The US Department of State’s Bureau of South and Central Asian Affairs Principal Deputy Assistant Secretary Ambassador Alice Wells on Tuesday said that the US seeks to move toward a new relationship with Pakistan.
In her meetings with different Pakistani officials, she said that the new relationship should be based on mutual interest in realising a stable and prosperous region, according to a press statement issued by the US Embassy in Pakistan.
Acknowledging Pakistan’s considerable sacrifices in fighting terrorism, Wells emphasised that the US South Asia strategy represents an opportunity to work together for the establishment of a stable, peaceful Afghanistan, the defeat of Daesh in South Asia, and the elimination of terrorist groups that threaten both Pakistan and the United States.
Earlier on Monday, top US military officer Marine General Joseph Dunford had said he was committed to the US-Pakistan relationship, which has been strained in recent weeks as Washington piles pressure on Islamabad to crack down on militants.
“Do we agree on everything right now? No we don‘t. But are we committed to a more effective relationship with Pakistan? We are. And I‘m not giving up on that,” Dunford, chairman of the Joint Chiefs of Staff, had told a small group of reporters during a trip to Brussels.
The United States has long blamed militant safe-havens in Pakistan for prolonging the war in neighbouring Afghanistan, giving insurgents a place to plot attacks and rebuild their forces.
Pakistan is a crucial gateway for US military supplies destined for US and other troops fighting a 16-year-old war in Afghanistan.
Earlier this month, US President Donald Trump’s administration, demanding ‘do more’ from Pakistan, had announced a plan to suspend up to roughly $2 billion in US security assistance.

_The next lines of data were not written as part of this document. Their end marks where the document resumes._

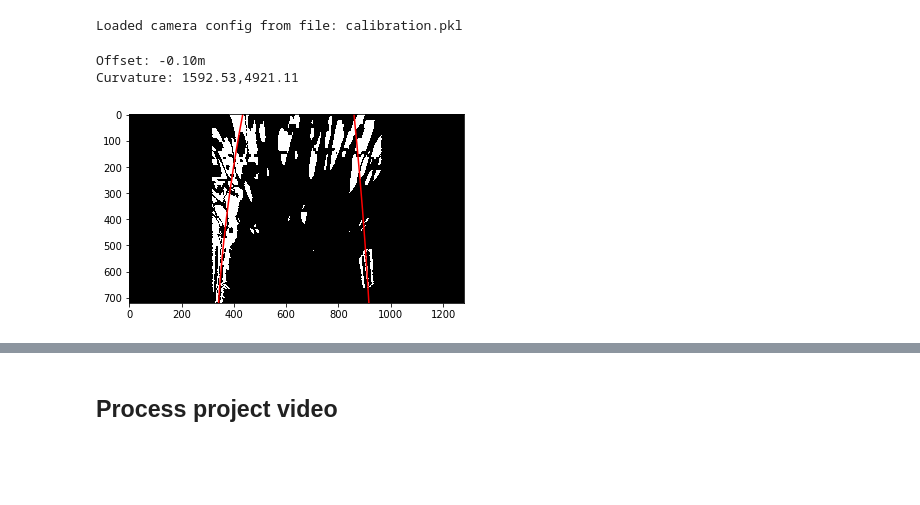
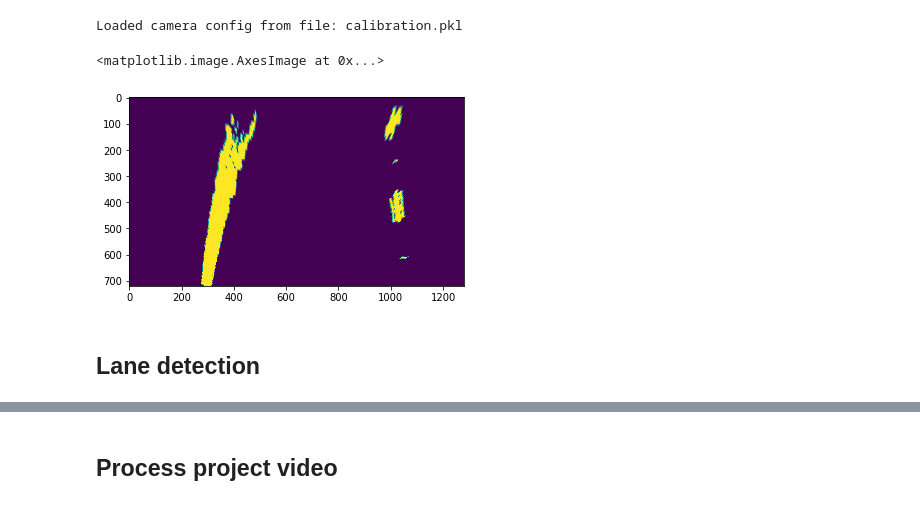
Before and after one commit to rummanwaqar/CarND-Advanced-Lane-Lines, a Jupyter notebook: Advance Lane Finding.ipynb, the cells around one changed output, grey strips where cells are left out. Cells and saved outputs as stored; diff of their text form; code cells hidden in the pictures; blank space fills up the shorter version.

```diff
--- a/Advance Lane Finding.ipynb
+++ b/Advance Lane Finding.ipynb
@@ -48,33 +40,2 @@ M, M_inv = preprocessing.get_prespective_transform(roi_src, roi_dst)
 # %% [output]
 Loaded camera config from file: calibration.pkl
-# %%
-img = mpimg.imread(test_images[1])
-# undistort
-dst = cal.undistort(img)
-# create binary mask
-_,_,mask = preprocessing.gradient_mask(img, settings, 'and')
-# roi
-roi = preprocessing.roi(mask, roi_src)
-# warp image
-warped = preprocessing.warp_image(roi, M)
-
-# lane detection
-leftx, lefty, rightx, righty, leftx_base, rightx_base = LaneDetection.find_lane_pixels(warped, nwindows=9, margin=100, minpix=50)
-
-# meters per pixels
-xm = 3.7/(rightx_base-leftx_base)
-ym = 30/720
-
-left_fit = Line.fit_polynomial(leftx, lefty)
-right_fit = Line.fit_polynomial(rightx, righty)
-left_curvature = Line.measure_curvature(690*ym, Line.cvt_line_to_meters(left_fit, xm, ym))
-right_curvature = Line.measure_curvature(690*ym, Line.cvt_line_to_meters(right_fit, xm, ym))
-midpoint = (((leftx_base+rightx_base)/2)-img.shape[1]/2)*xm
-# %%
-plot_ploy_lines(warped, left_fit, right_fit)
-print('Offset: {:.2f}m'.format(midpoint))
-print('Curvature: {:.2f},{:.2f}'.format(left_curvature, right_curvature))
-# %% [output]
-Offset: -0.10m
-Curvature: 1592.53,4921.11
-[figure, removed]
@@ -80,0 +62,7 @@ Curvature: 1592.53,4921.11
+# %%
+plt.imshow(process_img(mpimg.imread(test_images[0])))
+# %% [output]
+<matplotlib.image.AxesImage at 0x...>
+[figure, added]
+# %% [markdown]
+## Lane detection
```
Also changed, not shown: parts of 18 cells of this notebook, 4 other files.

An outcry was triggered in Islamabad following Washington’s statement. Pakistan’s military had said its army chief told US General Joseph Votel, head of the US military’s Central Command, that Pakistan “felt betrayed” by US criticism.